What is being asked
Looking at the listing beneath, work out how many lines hold "requiring" and report only that figure.

Material for the task

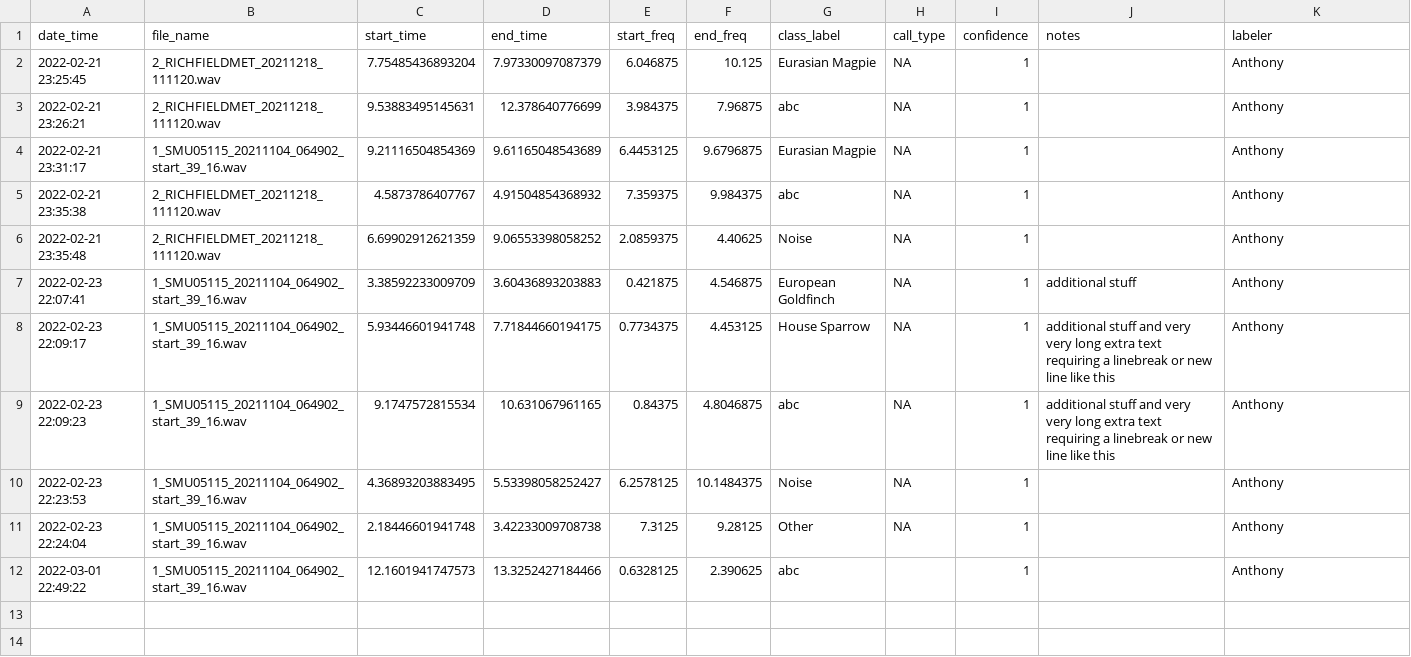
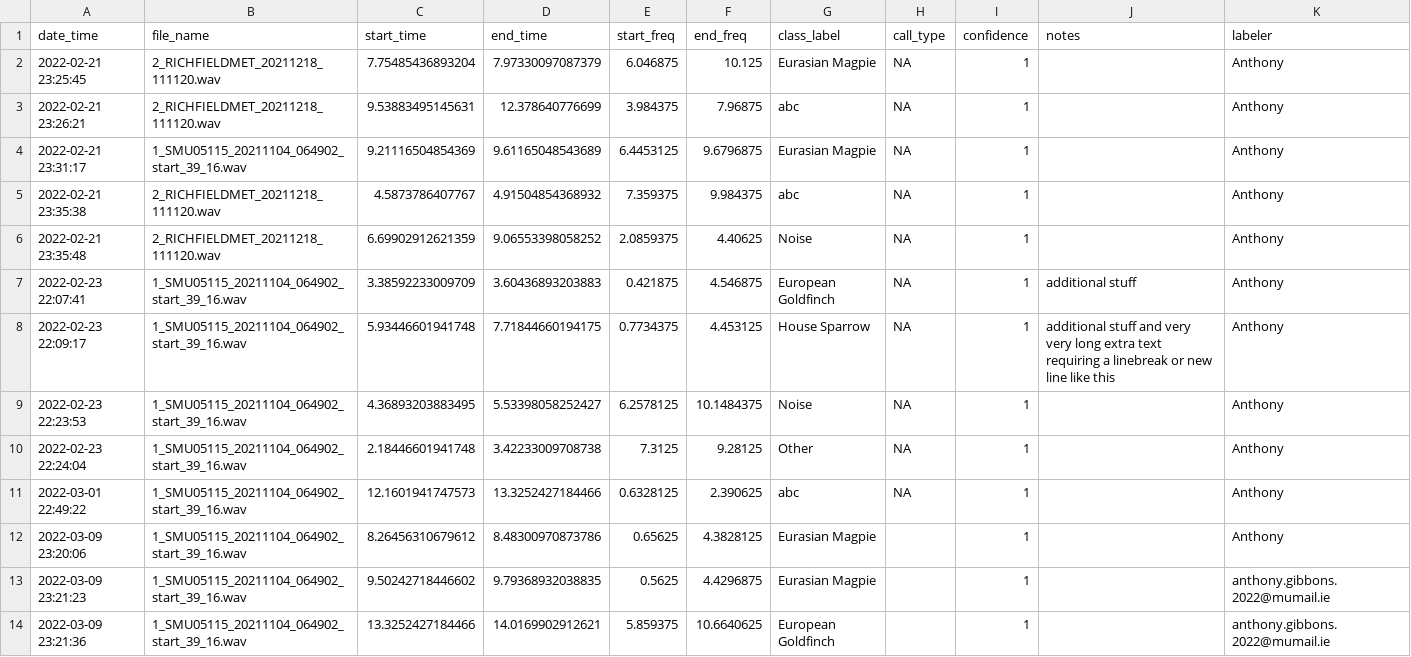
Before and after one commit to gibbona1/neal, a CSV file: tmp_labels.csv, drawn as a sheet.

```diff
--- a/tmp_labels.csv
+++ b/tmp_labels.csv
@@ -8,5 +8,7 @@
 "2022-02-23 22:09:17","1_SMU05115_20211104_064902_start_39_16.wav",5.93446601941748,7.71844660194175,0.7734375,4.453125,"House Sparrow",NA,1,"additional stuff and very very long extra text requiring a linebreak or new line like this","Anthony"
-"2022-02-23 22:09:23","1_SMU05115_20211104_064902_start_39_16.wav",9.1747572815534,10.631067961165,0.84375,4.8046875,"abc",NA,1,"additional stuff and very very long extra text requiring a linebreak or new line like this","Anthony"
 "2022-02-23 22:23:53","1_SMU05115_20211104_064902_start_39_16.wav",4.36893203883495,5.53398058252427,6.2578125,10.1484375,"Noise",NA,1,"","Anthony"
 "2022-02-23 22:24:04","1_SMU05115_20211104_064902_start_39_16.wav",2.18446601941748,3.42233009708738,7.3125,9.28125,"Other",NA,1,"","Anthony"
-"2022-03-01 22:49:22","1_SMU05115_20211104_064902_start_39_16.wav",12.1601941747573,13.3252427184466,0.6328125,2.390625,"abc","",1,"","Anthony"
+"2022-03-01 22:49:22","1_SMU05115_20211104_064902_start_39_16.wav",12.1601941747573,13.3252427184466,0.6328125,2.390625,"abc",NA,1,"","Anthony"
+"2022-03-09 23:20:06","1_SMU05115_20211104_064902_start_39_16.wav",8.26456310679612,8.48300970873786,0.65625,4.3828125,"Eurasian Magpie","",1,"","Anthony"
+"2022-03-09 23:21:23","1_SMU05115_20211104_064902_start_39_16.wav",9.50242718446602,9.79368932038835,0.5625,4.4296875,"Eurasian Magpie","",1,"","anthony.gibbons.2022@mumail.ie"
+"2022-03-09 23:21:36","1_SMU05115_20211104_064902_start_39_16.wav",13.3252427184466,14.0169902912621,5.859375,10.6640625,"European Goldfinch","",1,"","anthony.gibbons.2022@mumail.ie"
```
Also changed, not shown: 1 other file.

Solution to the problem
2